§ GOAL OF THE EXERCISE
Track down every line below that holds "success" and copy it.

§ User interface change data
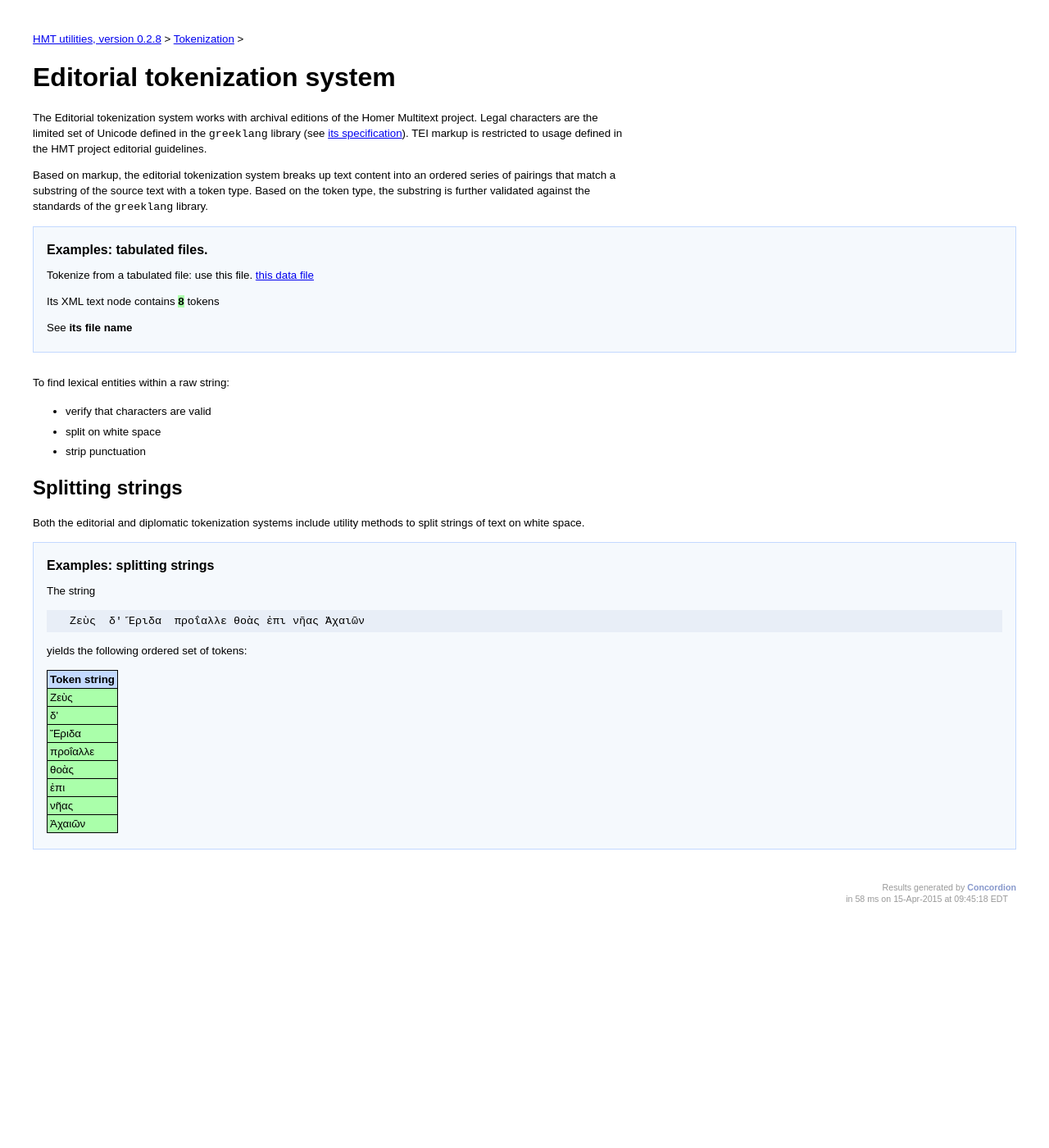
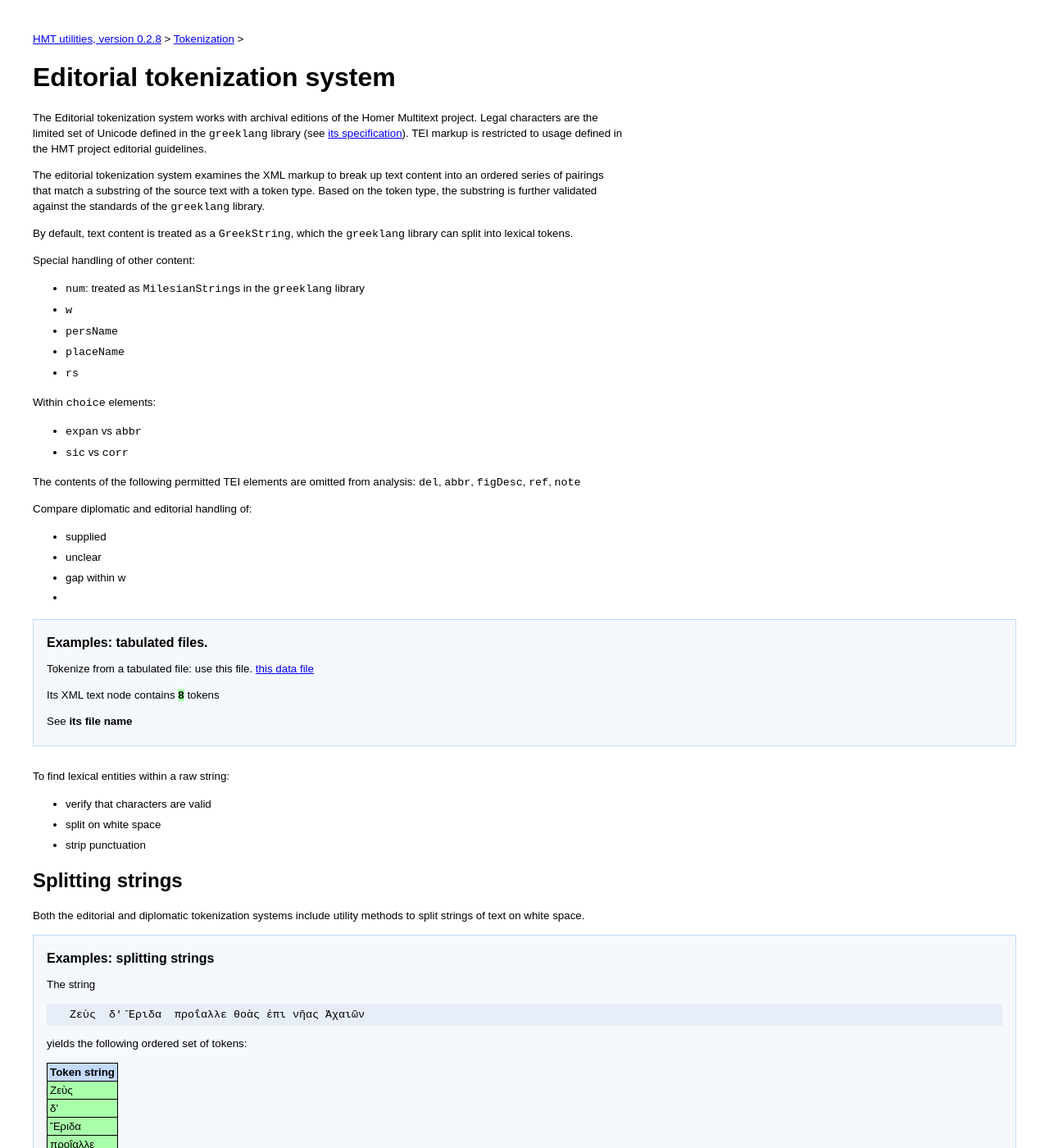
Before and after one commit to homermultitext/hmt-utils, a Jekyll site: the page specs/tokenization/Editorial.html, which Jekyll copies as it is, in a window 1280 px wide and 1400 px high. Shown: the whole window at 82% size. Built offline with Jekyll 4.4.1, drawn with Linux system fonts in a browser that asks for light colours; Markdown is read by kramdown in place of the engine named in the settings; some of the changed text lies outside the part shown.

Commit message:
Update specs

```diff
--- a/specs/HmtUtils.html
+++ b/specs/HmtUtils.html
@@ -169,5 +169,5 @@ ins {
 <li><a concordion:run="concordion" href="tokenization/Tokenization.html" class="success">tokenization</a></li>
 <li><a concordion:run="concordion" href="dependencies/Dependencies.html" class="success">code dependencies</a></li>
 </ul>
-<div class="footer">Results generated by <a href="http://www.concordion.org" style="font-weight: bold; text-decoration: none; color: #89C;">Concordion</a><div class="testTime">in 1164 ms on 15-Apr-2015 at 09:45:18 EDT</div></div></body>
+<div class="footer">Results generated by <a href="http://www.concordion.org" style="font-weight: bold; text-decoration: none; color: #89C;">Concordion</a><div class="testTime">in 1452 ms on 15-Apr-2015 at 10:04:41 EDT</div></div></body>
 </html>
--- a/specs/dependencies/Dependencies.html
+++ b/specs/dependencies/Dependencies.html
@@ -172,5 +172,5 @@ ins {
     <tr><td>citemgr</td><td>0.5.15</td></tr>
     <tr><td>greeklang</td><td>0.0.8</td></tr>
 </table>
-<div class="footer">Results generated by <a href="http://www.concordion.org" style="font-weight: bold; text-decoration: none; color: #89C;">Concordion</a><div class="testTime">in 7 ms on 15-Apr-2015 at 09:45:18 EDT</div></div></body>
+<div class="footer">Results generated by <a href="http://www.concordion.org" style="font-weight: bold; text-decoration: none; color: #89C;">Concordion</a><div class="testTime">in 8 ms on 15-Apr-2015 at 10:04:41 EDT</div></div></body>
 </html>
--- a/specs/tokenization/Editorial.html
+++ b/specs/tokenization/Editorial.html
@@ -165,7 +165,30 @@ ins {
 </head><body><span class="breadcrumbs"><a href="../HmtUtils.html">HMT utilities, version 0.2.8</a> &gt; <a href="Tokenization.html">Tokenization</a> &gt;</span>
     <h1>Editorial tokenization system</h1>
 <p>The Editorial tokenization system works with archival editions of the Homer Multitext project.  Legal characters are the limited set of Unicode defined in the <code>greeklang</code> library (see <a href="http://neelsmith.github.io/greeklang/specs/greek/tokens/Tokens.html">its specification</a>).  TEI markup is restricted to usage defined in the HMT project editorial guidelines.</p>
-<p>Based on markup, the editorial tokenization system breaks up text content into an ordered series of pairings that match a substring of the source text with a token type.  Based on the token type, the substring is further validated against the standards of the <code>greeklang</code> library.</p>
+<p>The editorial tokenization system examines the XML markup to break up text content into an ordered series of pairings that match a substring of the source text with a token type.  Based on the token type, the substring is further validated against the standards of the <code>greeklang</code> library.</p>
+<p>By default, text content is treated as a <code>GreekString</code>, which the <code>greeklang</code> library can split into lexical tokens.</p>
+<p>Special handling of other content:</p>
+<ul>
+<li><code>num</code>: treated as <code>MilesianString</code>s in the <code>greeklang</code> library</li>
+<li><code>w</code></li>
+<li><code>persName</code></li>
+<li><code>placeName</code></li>
+<li><code>rs</code></li>
+</ul>
+<p>Within <code>choice</code> elements:</p>
+<ul>
+<li><code>expan</code> vs <code>abbr</code></li>
+<li><code>sic</code> vs <code>corr</code></li>
+</ul>
+<p>The contents of the following permitted TEI elements are omitted from analysis:
+<code>del</code>, <code>abbr</code>, <code>figDesc</code>, <code>ref</code>, <code>note</code></p>
+<p>Compare diplomatic and editorial handling of:</p>
+<ul>
+<li>supplied</li>
+<li>unclear</li>
+<li>gap within w</li>
+<li />
+</ul>
 <p><div class='example'></p>
 <h3>Examples: tabulated files.</h3>
 <p>Tokenize from a tabulated file: use this  file.
@@ -199,5 +222,5 @@ ins {
 <tr><td class="success">Ἀχαιῶν</td></tr>
 </table>
 <p></div></p>
-<div class="footer">Results generated by <a href="http://www.concordion.org" style="font-weight: bold; text-decoration: none; color: #89C;">Concordion</a><div class="testTime">in 58 ms on 15-Apr-2015 at 09:45:18 EDT</div></div></body>
+<div class="footer">Results generated by <a href="http://www.concordion.org" style="font-weight: bold; text-decoration: none; color: #89C;">Concordion</a><div class="testTime">in 55 ms on 15-Apr-2015 at 10:04:41 EDT</div></div></body>
 </html>
--- a/specs/tokenization/Tokenization.html
+++ b/specs/tokenization/Tokenization.html
@@ -169,5 +169,5 @@ ins {
 <li>tokenization of pure diplomatic text</li>
 <li>tokenization of <a concordion:run="concordion" href="Editorial.html" class="success">editorial text</a></li>
 </ol>
-<div class="footer">Results generated by <a href="http://www.concordion.org" style="font-weight: bold; text-decoration: none; color: #89C;">Concordion</a><div class="testTime">in 77 ms on 15-Apr-2015 at 09:45:18 EDT</div></div></body>
+<div class="footer">Results generated by <a href="http://www.concordion.org" style="font-weight: bold; text-decoration: none; color: #89C;">Concordion</a><div class="testTime">in 81 ms on 15-Apr-2015 at 10:04:41 EDT</div></div></body>
 </html>
```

§ EXPECTED ANSWER
 <li><a concordion:run="concordion" href="tokenization/Tokenization.html" class="success">tokenization</a></li>
 <li><a concordion:run="concordion" href="dependencies/Dependencies.html" class="success">code dependencies</a></li>
 <tr><td class="success">Ἀχαιῶν</td></tr>
 <li>tokenization of <a concordion:run="concordion" href="Editorial.html" class="success">editorial text</a></li>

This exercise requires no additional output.